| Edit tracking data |

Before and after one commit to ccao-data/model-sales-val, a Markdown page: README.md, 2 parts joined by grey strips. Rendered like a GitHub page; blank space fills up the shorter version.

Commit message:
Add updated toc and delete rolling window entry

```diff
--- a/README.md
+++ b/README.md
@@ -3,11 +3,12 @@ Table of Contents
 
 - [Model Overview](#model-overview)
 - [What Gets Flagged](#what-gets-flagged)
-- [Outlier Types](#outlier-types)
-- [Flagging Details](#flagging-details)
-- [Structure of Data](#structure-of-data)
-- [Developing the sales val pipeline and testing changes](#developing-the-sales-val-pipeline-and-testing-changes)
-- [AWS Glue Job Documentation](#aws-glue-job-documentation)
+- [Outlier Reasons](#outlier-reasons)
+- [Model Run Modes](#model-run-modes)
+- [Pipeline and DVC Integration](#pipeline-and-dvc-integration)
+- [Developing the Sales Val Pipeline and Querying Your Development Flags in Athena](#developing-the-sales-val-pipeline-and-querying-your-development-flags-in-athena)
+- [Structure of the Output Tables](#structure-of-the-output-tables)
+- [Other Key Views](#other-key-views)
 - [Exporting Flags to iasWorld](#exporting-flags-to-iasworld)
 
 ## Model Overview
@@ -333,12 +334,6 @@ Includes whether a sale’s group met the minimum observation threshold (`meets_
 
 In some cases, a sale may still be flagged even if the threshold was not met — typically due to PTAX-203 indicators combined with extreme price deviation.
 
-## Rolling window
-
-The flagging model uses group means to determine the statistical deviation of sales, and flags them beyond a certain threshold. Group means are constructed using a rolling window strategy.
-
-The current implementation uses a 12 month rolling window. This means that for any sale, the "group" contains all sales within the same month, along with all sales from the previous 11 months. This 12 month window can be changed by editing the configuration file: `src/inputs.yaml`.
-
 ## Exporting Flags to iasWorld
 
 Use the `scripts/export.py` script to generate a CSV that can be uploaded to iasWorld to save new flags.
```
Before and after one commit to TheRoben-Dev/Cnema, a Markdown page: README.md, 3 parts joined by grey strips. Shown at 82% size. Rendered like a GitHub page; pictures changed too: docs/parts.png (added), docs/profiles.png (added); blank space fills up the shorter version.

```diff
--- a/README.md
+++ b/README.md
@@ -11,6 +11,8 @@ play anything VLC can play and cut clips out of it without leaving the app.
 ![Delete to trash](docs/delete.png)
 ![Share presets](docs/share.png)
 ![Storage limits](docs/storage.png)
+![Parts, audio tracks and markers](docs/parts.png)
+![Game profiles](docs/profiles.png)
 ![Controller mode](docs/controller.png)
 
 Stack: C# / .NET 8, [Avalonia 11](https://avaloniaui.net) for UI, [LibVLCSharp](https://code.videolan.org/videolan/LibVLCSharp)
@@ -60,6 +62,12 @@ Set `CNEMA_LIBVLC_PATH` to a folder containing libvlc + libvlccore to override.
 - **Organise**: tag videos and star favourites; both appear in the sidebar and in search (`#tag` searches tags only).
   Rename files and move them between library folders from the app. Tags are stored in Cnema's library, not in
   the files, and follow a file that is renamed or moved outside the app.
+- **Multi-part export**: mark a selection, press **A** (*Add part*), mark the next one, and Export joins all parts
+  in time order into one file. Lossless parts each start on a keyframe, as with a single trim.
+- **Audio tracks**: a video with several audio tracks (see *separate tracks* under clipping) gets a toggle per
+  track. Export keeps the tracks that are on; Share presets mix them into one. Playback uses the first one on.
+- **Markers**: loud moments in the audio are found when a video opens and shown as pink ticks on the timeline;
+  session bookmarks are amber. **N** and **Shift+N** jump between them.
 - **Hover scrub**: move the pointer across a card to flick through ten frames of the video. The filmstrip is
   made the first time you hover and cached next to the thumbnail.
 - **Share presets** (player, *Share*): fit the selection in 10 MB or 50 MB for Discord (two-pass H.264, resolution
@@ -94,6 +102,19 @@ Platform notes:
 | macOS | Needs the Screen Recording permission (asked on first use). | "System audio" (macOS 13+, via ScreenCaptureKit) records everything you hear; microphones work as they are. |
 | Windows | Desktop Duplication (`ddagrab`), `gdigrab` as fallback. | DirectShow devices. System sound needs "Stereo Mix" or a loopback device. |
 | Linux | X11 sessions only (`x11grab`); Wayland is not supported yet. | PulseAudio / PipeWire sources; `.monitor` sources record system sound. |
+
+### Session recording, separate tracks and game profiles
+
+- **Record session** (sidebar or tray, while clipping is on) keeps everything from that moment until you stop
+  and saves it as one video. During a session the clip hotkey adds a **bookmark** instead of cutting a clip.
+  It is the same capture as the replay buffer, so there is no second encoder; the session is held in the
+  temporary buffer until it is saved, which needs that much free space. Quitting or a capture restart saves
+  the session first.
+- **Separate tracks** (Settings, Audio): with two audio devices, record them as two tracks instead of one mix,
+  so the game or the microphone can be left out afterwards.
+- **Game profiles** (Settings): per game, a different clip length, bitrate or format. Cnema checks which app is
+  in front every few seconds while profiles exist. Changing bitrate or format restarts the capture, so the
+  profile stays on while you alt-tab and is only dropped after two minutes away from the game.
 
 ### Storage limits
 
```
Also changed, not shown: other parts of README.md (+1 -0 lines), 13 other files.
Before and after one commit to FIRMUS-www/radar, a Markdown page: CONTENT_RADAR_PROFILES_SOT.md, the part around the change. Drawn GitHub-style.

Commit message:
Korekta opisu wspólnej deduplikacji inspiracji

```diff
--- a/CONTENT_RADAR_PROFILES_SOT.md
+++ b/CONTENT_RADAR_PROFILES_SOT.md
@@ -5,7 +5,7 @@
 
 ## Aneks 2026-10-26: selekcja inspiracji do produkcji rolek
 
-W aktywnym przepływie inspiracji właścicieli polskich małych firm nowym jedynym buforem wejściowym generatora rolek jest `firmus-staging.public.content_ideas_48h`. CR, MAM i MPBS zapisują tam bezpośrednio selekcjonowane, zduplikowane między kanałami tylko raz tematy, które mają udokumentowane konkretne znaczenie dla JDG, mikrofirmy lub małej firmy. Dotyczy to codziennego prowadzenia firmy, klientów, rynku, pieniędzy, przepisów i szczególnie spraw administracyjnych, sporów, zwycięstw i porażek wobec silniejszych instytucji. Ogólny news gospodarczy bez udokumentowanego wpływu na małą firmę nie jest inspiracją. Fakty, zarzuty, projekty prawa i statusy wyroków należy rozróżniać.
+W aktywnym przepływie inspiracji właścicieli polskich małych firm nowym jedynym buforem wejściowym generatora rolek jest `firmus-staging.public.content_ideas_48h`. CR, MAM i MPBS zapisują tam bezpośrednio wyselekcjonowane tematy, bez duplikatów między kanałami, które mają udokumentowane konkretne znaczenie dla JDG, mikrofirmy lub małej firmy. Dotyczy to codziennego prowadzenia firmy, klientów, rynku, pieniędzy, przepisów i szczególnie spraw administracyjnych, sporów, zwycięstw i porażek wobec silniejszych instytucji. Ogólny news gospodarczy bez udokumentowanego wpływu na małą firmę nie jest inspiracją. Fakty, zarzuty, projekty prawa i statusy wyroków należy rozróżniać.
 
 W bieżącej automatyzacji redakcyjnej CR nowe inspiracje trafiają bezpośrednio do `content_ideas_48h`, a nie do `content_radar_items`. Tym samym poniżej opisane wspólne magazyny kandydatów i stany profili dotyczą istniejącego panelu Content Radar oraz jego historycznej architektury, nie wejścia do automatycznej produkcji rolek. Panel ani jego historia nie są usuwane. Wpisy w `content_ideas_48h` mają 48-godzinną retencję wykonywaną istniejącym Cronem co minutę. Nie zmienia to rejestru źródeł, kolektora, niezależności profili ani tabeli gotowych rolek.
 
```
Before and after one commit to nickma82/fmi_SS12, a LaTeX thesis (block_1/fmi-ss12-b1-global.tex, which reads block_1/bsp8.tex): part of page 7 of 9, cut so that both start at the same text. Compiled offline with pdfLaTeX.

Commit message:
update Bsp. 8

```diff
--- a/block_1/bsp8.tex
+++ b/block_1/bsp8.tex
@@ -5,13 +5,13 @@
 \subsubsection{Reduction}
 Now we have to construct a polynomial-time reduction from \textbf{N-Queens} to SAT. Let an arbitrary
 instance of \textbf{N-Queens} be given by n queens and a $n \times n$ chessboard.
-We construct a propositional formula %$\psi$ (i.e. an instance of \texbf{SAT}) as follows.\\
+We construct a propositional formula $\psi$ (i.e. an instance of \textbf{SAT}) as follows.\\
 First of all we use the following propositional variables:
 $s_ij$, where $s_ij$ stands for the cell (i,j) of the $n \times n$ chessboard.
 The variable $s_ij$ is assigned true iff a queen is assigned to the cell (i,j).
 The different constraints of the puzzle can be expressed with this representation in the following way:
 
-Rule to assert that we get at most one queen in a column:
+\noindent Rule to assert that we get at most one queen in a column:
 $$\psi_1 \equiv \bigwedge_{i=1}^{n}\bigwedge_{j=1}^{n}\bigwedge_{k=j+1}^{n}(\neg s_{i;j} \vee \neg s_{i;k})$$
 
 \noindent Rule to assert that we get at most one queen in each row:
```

| ACTIVITY |
Find every line above where the word "most" occurs, and copy that line.

| SOLUTION FOR THIS PROBLEM |
-Rule to assert that we get at most one queen in a column:
+\noindent Rule to assert that we get at most one queen in a column:
 \noindent Rule to assert that we get at most one queen in each row:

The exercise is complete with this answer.